When I installed the Gutenberg plug-in in beta before it became part of the core software, I found it to be very inconvenient to use. Instead of being able to type uninterrupted as I normally did any word processing software, in Gutenberg each paragraph was chunked into blocks, and many of my editing shortcuts disappeared.
As a WordPress loyalist for over ten years, I could have stuck it out. But, I really didn’t like the response from WordPress to the overwhelmingly negative user feedback. I went on the WordPress forums, and it seemed like the user feedback was either disregarded or met with snarky comments from moderators. It feels like the WordPress community that once made the platform so great is no more.
I used and adored WordPress for many years, but it was time for me to move on. I’m excited to start my new journey with Squarespace. So far, I have found the platform to be very easy to use. I enjoyed customizing my template and exploring all of the features.
Before I close, you may be wondering why, if Squarespace is so great, do so many bloggers promote WordPress as the best platform for blogging? Well, perhaps when some of those bloggers started, it was. But, technology continues to develop and change.

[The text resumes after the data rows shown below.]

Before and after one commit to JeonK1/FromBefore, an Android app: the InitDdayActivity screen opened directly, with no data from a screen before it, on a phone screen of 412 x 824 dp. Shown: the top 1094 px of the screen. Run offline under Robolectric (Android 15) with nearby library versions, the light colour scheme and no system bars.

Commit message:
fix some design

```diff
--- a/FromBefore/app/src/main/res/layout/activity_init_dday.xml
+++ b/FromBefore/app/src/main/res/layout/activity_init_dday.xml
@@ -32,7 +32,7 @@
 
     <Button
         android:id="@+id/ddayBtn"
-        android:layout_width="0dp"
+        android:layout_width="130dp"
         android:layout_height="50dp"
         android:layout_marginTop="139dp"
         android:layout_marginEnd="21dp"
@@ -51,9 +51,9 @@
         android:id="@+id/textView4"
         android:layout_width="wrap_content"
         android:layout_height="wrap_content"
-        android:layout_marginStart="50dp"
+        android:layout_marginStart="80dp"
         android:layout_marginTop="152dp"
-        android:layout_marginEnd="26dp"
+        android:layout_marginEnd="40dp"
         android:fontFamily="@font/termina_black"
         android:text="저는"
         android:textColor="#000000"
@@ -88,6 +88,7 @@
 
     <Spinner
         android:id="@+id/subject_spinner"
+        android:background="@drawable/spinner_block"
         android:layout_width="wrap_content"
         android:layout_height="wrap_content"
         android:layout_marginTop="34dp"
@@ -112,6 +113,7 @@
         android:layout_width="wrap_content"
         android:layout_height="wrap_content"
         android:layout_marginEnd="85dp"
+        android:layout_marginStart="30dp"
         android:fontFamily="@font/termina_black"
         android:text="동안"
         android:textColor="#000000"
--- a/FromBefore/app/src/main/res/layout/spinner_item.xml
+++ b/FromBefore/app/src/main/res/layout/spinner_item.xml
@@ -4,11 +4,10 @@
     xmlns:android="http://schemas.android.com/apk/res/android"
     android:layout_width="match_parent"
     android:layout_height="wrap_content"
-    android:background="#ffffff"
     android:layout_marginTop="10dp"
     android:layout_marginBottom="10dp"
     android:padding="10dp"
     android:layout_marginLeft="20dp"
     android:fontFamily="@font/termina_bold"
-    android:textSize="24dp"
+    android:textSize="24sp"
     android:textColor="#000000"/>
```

Also, to be perfectly honest, many bloggers make a living from affiliate earnings from recommending WordPress affiliated products. Those bloggers are understandably loyal to WordPress, but you have to determine which platform is best for you. For me, that’s Squarespace.